Championing Decent Work and the Care Economy: A Step Forward at the ILO

The struggle for better wages, working conditions and recognition for care workers came to the ILO’s Conference on Decent Work and the Care Economy last week. During intense, all-night negotiations, UNI was a voice for the fair treatment of carers, and along with other global unions and workers’ advocates, we made critical gains.

“Workers shared heartbreaking stories about unsafe staffing and uplifting examples about the power of collective action, and that helped move the discussion,” said Alan Sable, Head of UNI’s Care sector. “We walk away from these meetings better able to support workers’ organizing and calls for safer conditions – a win for this mostly female global workforce and the people they care for as well.”

Going into the conference, UNI had four primary demands:

  1. Formalize all care workers to ensure their rights and protections are recognized.
  2. Provide comprehensive training and opportunities for professional development to elevate the quality of care.
  3. Ensure safe staffing ratios to prevent burnout and maintain high standards of care.
  4. Guarantee that all care workers have the right to join unions and engage in collective bargaining to advocate for their interests and improve working conditions.

UNI shared stories from workers like Grażyna, a caregiver, who has been working for 40 years at a nursing home in Poland, to show the conference why these changes are so important:

“There are only three caregivers on the day shift out of 95 residents. If there is a vacation period or some sick leave falls in, even one or two – then the housemaids have to help us. Our residents are becoming less independent by the day and require more care, more than 50 require diaper changes. So, our work consists of changing diapers, feeding and changing diapers again. Often it happens that the resident will ask to sit with him or her for a while, even just for ten minutes. Unfortunately, we can’t afford to because it means that someone will sit in a dirty diaper. I experience this a lot, because our residents don’t always have families, and we are the only people they can talk to at the end of their lives, and we, for lack of staff and time, have to treat them mechanically, like things that have to be kept clean.”

Despite fierce opposition from employers and some governments, UNI helped secure strong language on formalizing Community Health Workers (CHWs) and other informal care workers, including those in home care.
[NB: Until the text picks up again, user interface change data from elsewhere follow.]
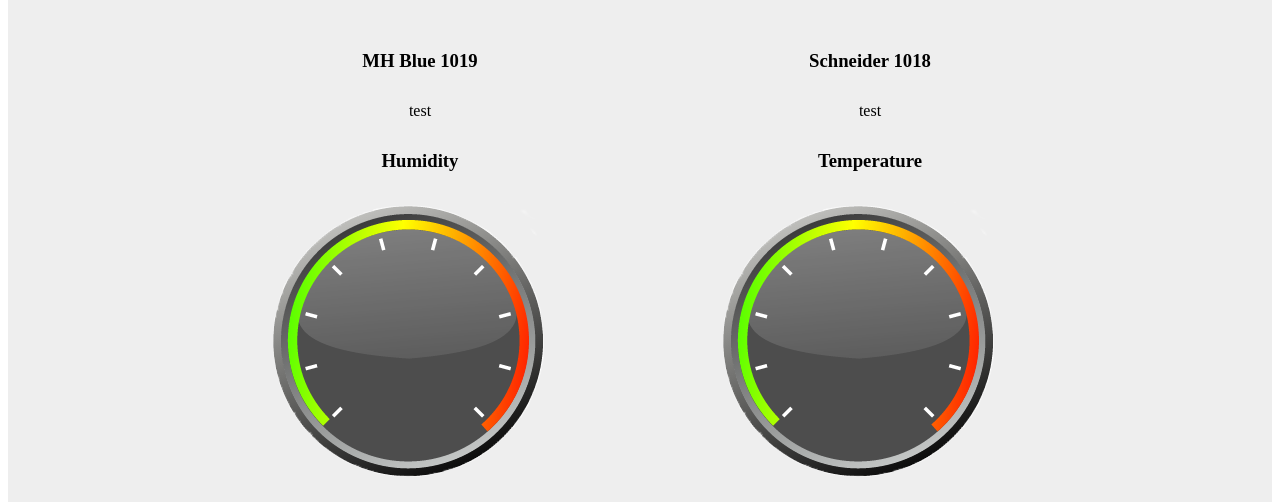
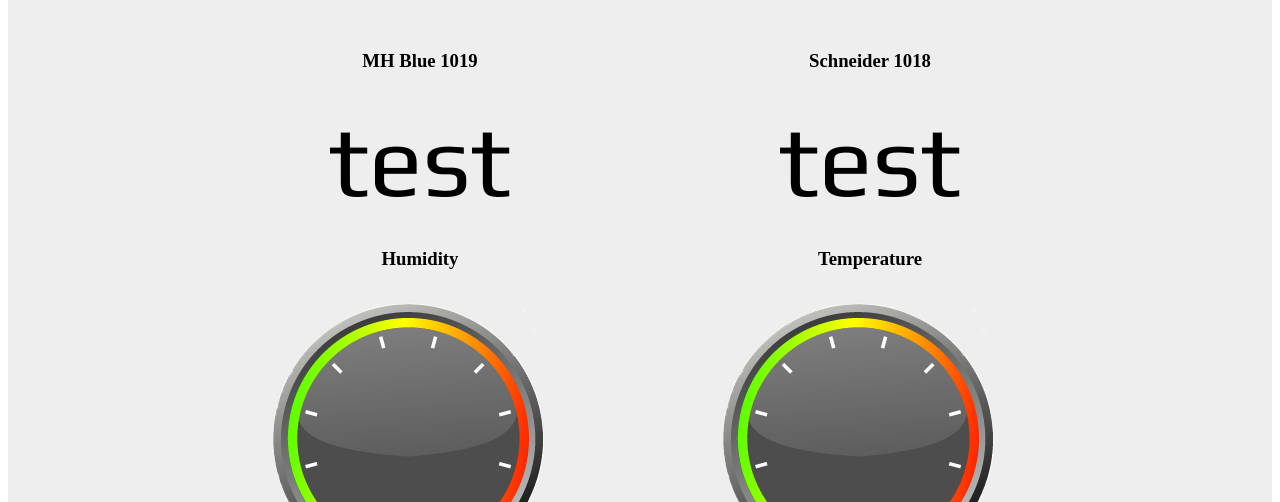
Before and after one commit to alicegugu/sensor_meter, a Django app: page / in a window 1280 px wide. Shown: the part 85-587 px from the top of the page. Run offline with Django 3.2, Linux system fonts and the light colour scheme; some libraries are stand-ins or nearby versions.

Commit message:
FEATURE update font and size

```diff
--- a/sensor_meter/static/css/meter.css
+++ b/sensor_meter/static/css/meter.css
@@ -90,20 +90,32 @@ canvas {
 
 #humidity_title
 {
-	margin: 30px 30px 30px 30px
+	margin: 30px 30px 30px 30px;
 }
 
 #temperature_title
 {
-	margin: 30px 30px 30px 30px
+	margin: 30px 30px 30px 30px;
 }
 
 #mh_title
 {
-	margin: 30px 30px 30px 30px
+	margin: 30px 30px 30px 30px;
 }
 
 #schneider_title
 {
-	margin: 30px 30px 30px 30px
+	margin: 30px 30px 30px 30px;
 }
+
+#mh_blue
+{
+	font-family: 'Play', sans-serif;
+	font-size: 100px;
+}
+
+#schneider
+{
+	font-family: 'Play', sans-serif;
+	font-size: 100px;
+}
--- a/sensor_meter/template/basic.html
+++ b/sensor_meter/template/basic.html
@@ -4,8 +4,8 @@
 {% load staticfiles %}
 <html lang="en">
 	<head>
+		<link href='http://fonts.googleapis.com/css?family=Play' rel='stylesheet' type='text/css'>
 		<title>Hello Sensor meters</title>
-
 		<link rel="stylesheet" href="/static/css/meter.css">
 		<script type="text/javascript" src="http://code.jquery.com/jquery-1.11.0.min.js"></script>
 		<script src="http://d23cj0cdvyoxg0.cloudfront.net/xivelyjs-1.0.4.min.js"></script>
@@ -29,7 +29,7 @@
 			<div id="colume1">
 				<div align="center">
 					<h3 id="mh_title">MH Blue 1019</h3>
-					<div id="mh_blue">test</div>
+					<div ><font id="mh_blue" class="digits" size="200">test</font></div>
 				</div>
 				<div id="sensor_value1" align="center">
 					<h3 id="humidity_title">Humidity</h3>
@@ -40,7 +40,7 @@
 			<div id="colume2">
 				<div align="center">
 					<h3 id="schneider_title">Schneider 1018</h3>
-					<div id="schneider">test</div>
+					<div ><font id="schneider" class="digits" size="200">test</font></div>
 				</div>
 				<div id="sensor_value2" align="center">
 					<h3 id="temperature_title">Temperature</h3>
```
We made progress on training and professionalization. Although the language around collective bargaining wasn’t as robust as we hoped, it remains a part of the conclusions.

However, we did not win minimum safe staffing standards, and we did not win protections for migrant care workers. The resistance from the employers and some governments was ferocious on these points, underscoring the need for workers and unions to bolster organising around these issues.
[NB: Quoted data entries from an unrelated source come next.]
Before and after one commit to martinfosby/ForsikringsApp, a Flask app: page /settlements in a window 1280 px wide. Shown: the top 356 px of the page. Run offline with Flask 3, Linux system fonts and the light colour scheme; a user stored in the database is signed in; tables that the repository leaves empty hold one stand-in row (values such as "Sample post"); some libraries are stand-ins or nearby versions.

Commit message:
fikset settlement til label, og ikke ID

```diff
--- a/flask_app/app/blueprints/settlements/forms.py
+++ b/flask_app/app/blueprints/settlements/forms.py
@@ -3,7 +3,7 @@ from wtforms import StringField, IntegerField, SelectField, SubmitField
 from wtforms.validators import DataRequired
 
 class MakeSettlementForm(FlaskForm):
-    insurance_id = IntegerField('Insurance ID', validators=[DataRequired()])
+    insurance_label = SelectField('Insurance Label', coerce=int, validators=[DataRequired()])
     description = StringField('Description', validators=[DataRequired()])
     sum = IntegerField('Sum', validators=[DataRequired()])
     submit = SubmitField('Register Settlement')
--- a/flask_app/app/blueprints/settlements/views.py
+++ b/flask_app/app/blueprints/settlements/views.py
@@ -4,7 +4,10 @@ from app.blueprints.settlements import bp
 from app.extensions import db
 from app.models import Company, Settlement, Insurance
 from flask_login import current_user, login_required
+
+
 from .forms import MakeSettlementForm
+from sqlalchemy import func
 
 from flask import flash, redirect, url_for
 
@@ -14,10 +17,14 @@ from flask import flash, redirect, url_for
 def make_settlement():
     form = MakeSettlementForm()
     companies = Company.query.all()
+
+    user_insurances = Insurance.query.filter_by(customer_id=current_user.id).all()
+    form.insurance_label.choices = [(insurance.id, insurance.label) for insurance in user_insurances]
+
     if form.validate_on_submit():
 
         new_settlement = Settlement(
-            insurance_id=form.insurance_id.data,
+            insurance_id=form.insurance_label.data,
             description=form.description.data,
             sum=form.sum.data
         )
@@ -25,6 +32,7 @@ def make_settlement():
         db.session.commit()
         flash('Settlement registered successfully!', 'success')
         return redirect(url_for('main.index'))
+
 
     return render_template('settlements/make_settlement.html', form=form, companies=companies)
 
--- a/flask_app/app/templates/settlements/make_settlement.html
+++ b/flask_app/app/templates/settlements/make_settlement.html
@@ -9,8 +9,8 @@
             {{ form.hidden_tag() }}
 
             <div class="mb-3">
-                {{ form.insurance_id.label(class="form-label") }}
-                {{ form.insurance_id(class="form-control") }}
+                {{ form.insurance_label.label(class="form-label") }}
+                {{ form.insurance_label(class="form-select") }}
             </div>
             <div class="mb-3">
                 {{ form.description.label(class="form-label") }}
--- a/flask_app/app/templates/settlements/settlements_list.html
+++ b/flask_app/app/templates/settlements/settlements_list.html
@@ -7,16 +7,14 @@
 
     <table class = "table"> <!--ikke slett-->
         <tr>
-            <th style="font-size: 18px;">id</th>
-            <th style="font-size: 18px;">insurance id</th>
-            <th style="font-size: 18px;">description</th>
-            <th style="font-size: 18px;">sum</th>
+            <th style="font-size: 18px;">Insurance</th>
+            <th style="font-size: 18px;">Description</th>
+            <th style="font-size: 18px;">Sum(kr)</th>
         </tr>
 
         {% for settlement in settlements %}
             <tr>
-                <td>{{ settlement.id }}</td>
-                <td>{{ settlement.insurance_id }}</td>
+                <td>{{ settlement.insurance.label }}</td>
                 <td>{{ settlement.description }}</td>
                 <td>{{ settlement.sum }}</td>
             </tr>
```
The fight is far from over, and UNI will continue supporting workers around the world in pushing for these key goals.

The ILO’s conclusions, recommendations and conventions are important because, even though they may have limited enforcement power, they hold significant moral authority and set global standards. We plan to take the positive outcomes from the conference to governments and employers. Our immediate focus is on ensuring governments that finance systems involving informal care workers collaborate with unions on transitioning to formalization.

To develop additional next steps, UNI Care’s global sector conference will be held in this September. Care unions will continue to strategize how we contribute to the global movement for improved staffing standards in all care institutions. Together, we will push forward to ensure that every care worker is treated with the dignity and respect they deserve.

Read our report to the ILO conference.